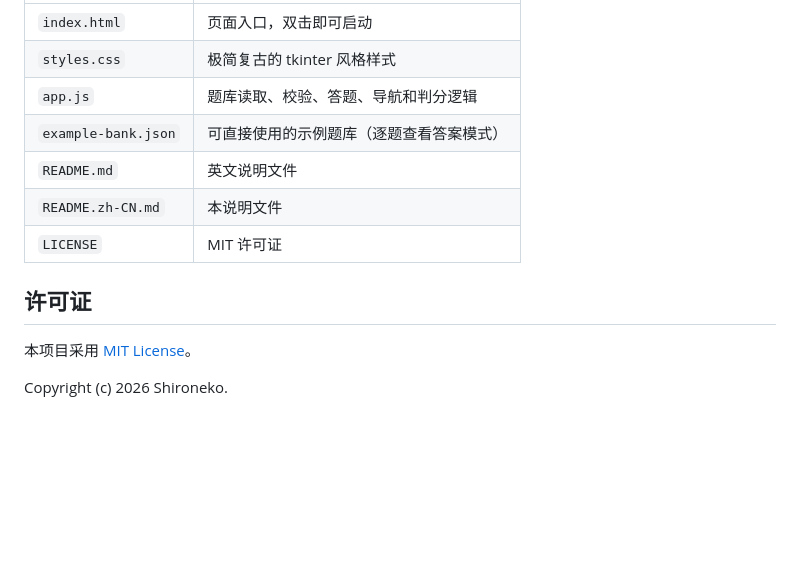
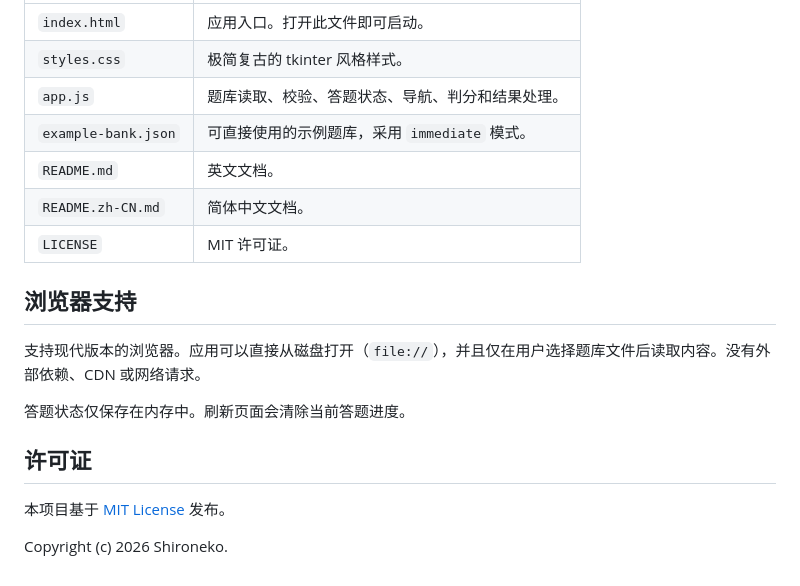
Before and after one commit to murasamenene/mcq-runner, a Markdown page: README.zh-CN.md, the part around one of its changes. Drawn GitHub-style; blank space fills up the shorter version.

```diff
--- a/README.zh-CN.md
+++ b/README.zh-CN.md
@@ -109,14 +137,20 @@
 | --- | --- |
-| `index.html` | 页面入口，双击即可启动 |
-| `styles.css` | 极简复古的 tkinter 风格样式 |
-| `app.js` | 题库读取、校验、答题、导航和判分逻辑 |
-| `example-bank.json` | 可直接使用的示例题库（逐题查看答案模式） |
-| `README.md` | 英文说明文件 |
-| `README.zh-CN.md` | 本说明文件 |
-| `LICENSE` | MIT 许可证 |
+| `index.html` | 应用入口。打开此文件即可启动。 |
+| `styles.css` | 极简复古的 tkinter 风格样式。 |
+| `app.js` | 题库读取、校验、答题状态、导航、判分和结果处理。 |
+| `example-bank.json` | 可直接使用的示例题库，采用 `immediate` 模式。 |
+| `README.md` | 英文文档。 |
+| `README.zh-CN.md` | 简体中文文档。 |
+| `LICENSE` | MIT 许可证。 |
+
+## 浏览器支持
+
+支持现代版本的浏览器。应用可以直接从磁盘打开（`file://`），并且仅在用户选择题库文件后读取内容。没有外部依赖、CDN 或网络请求。
+
+答题状态仅保存在内存中。刷新页面会清除当前答题进度。
 
 ## 许可证
 
-本项目采用 [MIT License](LICENSE)。
+本项目基于 [MIT License](LICENSE) 发布。
 
 Copyright (c) 2026 Shironeko.
```
Also changed, not shown: other parts of README.zh-CN.md (+91 -63 lines), README.md (+2 -4 lines).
════════
◆ What the task requires ◆
Go through the material above and count the lines that include "README". Give the number alone.

◆ Finished exercise ◆
8